I admit it—I’m a complete history geek.
And few things excite me more than the arrival in my mailbox, just a day apart, of not one but TWO new releases in the non-fiction category: Bunker Hill by Nathaniel Philbrick and Revolutionary Summer by Joseph J. Ellis.
Thanks to my husband, I’ve become a fan of Book TV. Steve is like Sherlock Holmes when it comes to ferreting out authors of the American Revolution era who speak on that program in front of audiences of history addicts like myself. My husband knows I will leave everything else aside to watch such an interview. This, to me, is great “Reality TV!”
When Joseph Ellis was the guest author on Book TV, I loved watching him speak with his self-amused laugh and interesting banter about the summer of 1776 that he calls, “the crescendo moment in American History.”
But it was Nathaniel Philbrick that I was most excited to hear. I felt a connection of sorts with the “other Author” (Philbrick) who toured the Jason Russell House in Arlington, Massachusetts just a few weeks before I did in July of 2012.
“Nathaniel Philbrick!” My jaw opened wide in teen-like adulation when the historian at the Russell House told me this must be author month: Philbrick was going to visit there to do research for “Bunker Hill.”
Many folks may not even be familiar with Philbrick’s work but he has penned Mayflower, Sea of Glory, and In the Heart of the Sea, among other historical non-fiction accounts. I have not scanned more than Mayflower and, while at times it read like a textbook, his research was impeccable. He was a finalist for the Pulitzer Prize for that book. And I am his geeky fan. 🙂
So, touring the creaky floorboards of the 1700’s home and its owners who I write about in Fields of the Fatherless, I felt a special kinship with both the historical figures that lived there as well as the historian.

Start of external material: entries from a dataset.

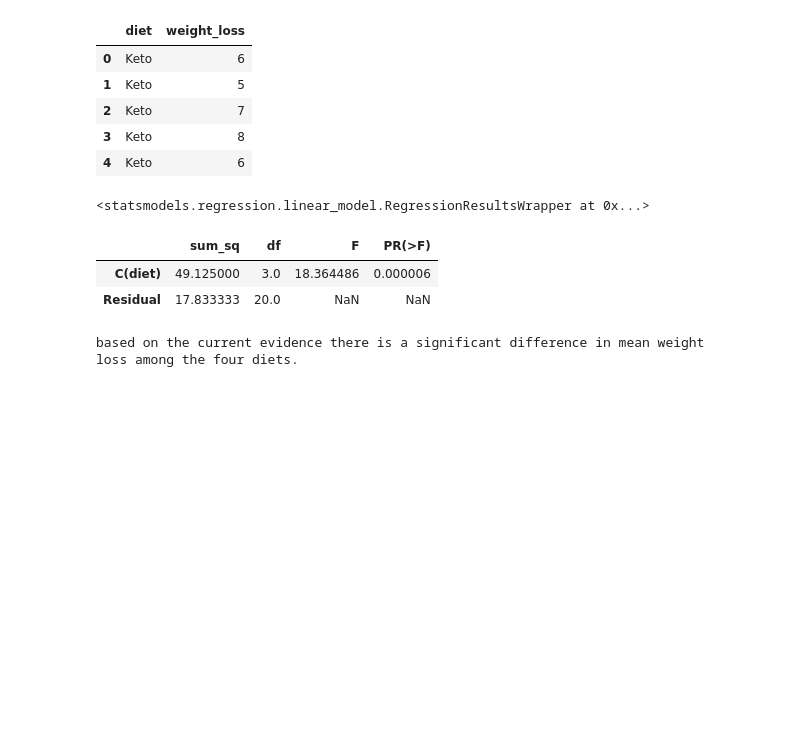
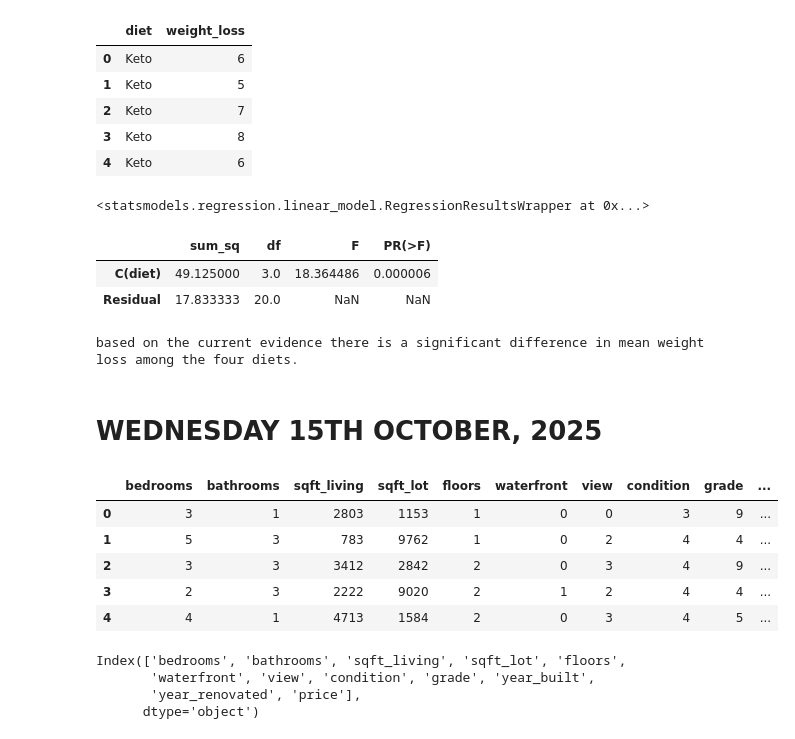
Before and after one commit to Njeri-Kimaru/Python-plus-main, a Jupyter notebook: anova.ipynb, the cells around one changed output. Saved outputs shown, nothing was run; the diff lists cells and outputs as text; code cells hidden in the pictures; blank space fills up the shorter version.

```diff
--- a/anova.ipynb
+++ b/anova.ipynb
@@ -369,3 +369,5 @@ else:
     print("based on the current evidence there is no significant difference in mean weight loss among the four diets.")
 # %% [output]
 based on the current evidence there is a significant difference in mean weight loss among the four diets.
+# %% [markdown]
+# WEDNESDAY 15TH OCTOBER, 2025
@@ -371,0 +378,19 @@ based on the current evidence there is a significant difference in mean weight l
+# %%
+house_prices = pd.read_csv(r"house_prices_dataset.csv")
+house_prices.head()
+# %% [output]
+|  | bedrooms | bathrooms | sqft_living | sqft_lot | floors | waterfront | view | condition | grade | ... |
+| 0 | 3 | 1 | 2803 | 1153 | 1 | 0 | 0 | 3 | 9 | ... |
+| 1 | 5 | 3 | 783 | 9762 | 1 | 0 | 2 | 4 | 4 | ... |
+| 2 | 3 | 3 | 3412 | 2842 | 2 | 0 | 3 | 4 | 9 | ... |
+| 3 | 2 | 3 | 2222 | 9020 | 2 | 1 | 2 | 4 | 4 | ... |
+| 4 | 4 | 1 | 4713 | 1584 | 2 | 0 | 3 | 4 | 5 | ... |
+# %%
+# the columns bathrooms, bedrooms and floors are discrete numerical
+# the columns condition, grade and waterfront are categorical
+house_prices.columns
+# %% [output]
+Index(['bedrooms', 'bathrooms', 'sqft_living', 'sqft_lot', 'floors',
+       'waterfront', 'view', 'condition', 'grade', 'year_built',
+       'year_renovated', 'price'],
+      dtype='object')
```
Also changed, not shown: parts of 13 cells of this notebook.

Philbrick’s book is non-fiction; mine is fiction based on actual events. In my genre, I attempt to bring to life through words the people who lived the terrifying tale that helped win American Independence. Both genres have their place on the book self. Both serve to educate and help us remember that we owe a debt of gratitude to those who came before us and sacrificed so much.
Nathaniel Philbrick may never read Fields of the Fatherless. But I will certainly peruse the pages of his well-researched book about Dr. Joseph Warren and the battle of Bunker Hill. After all, I walked every step to the top of the Bunker Hill monument as a child. History courses through my blood.
Book TV, anyone?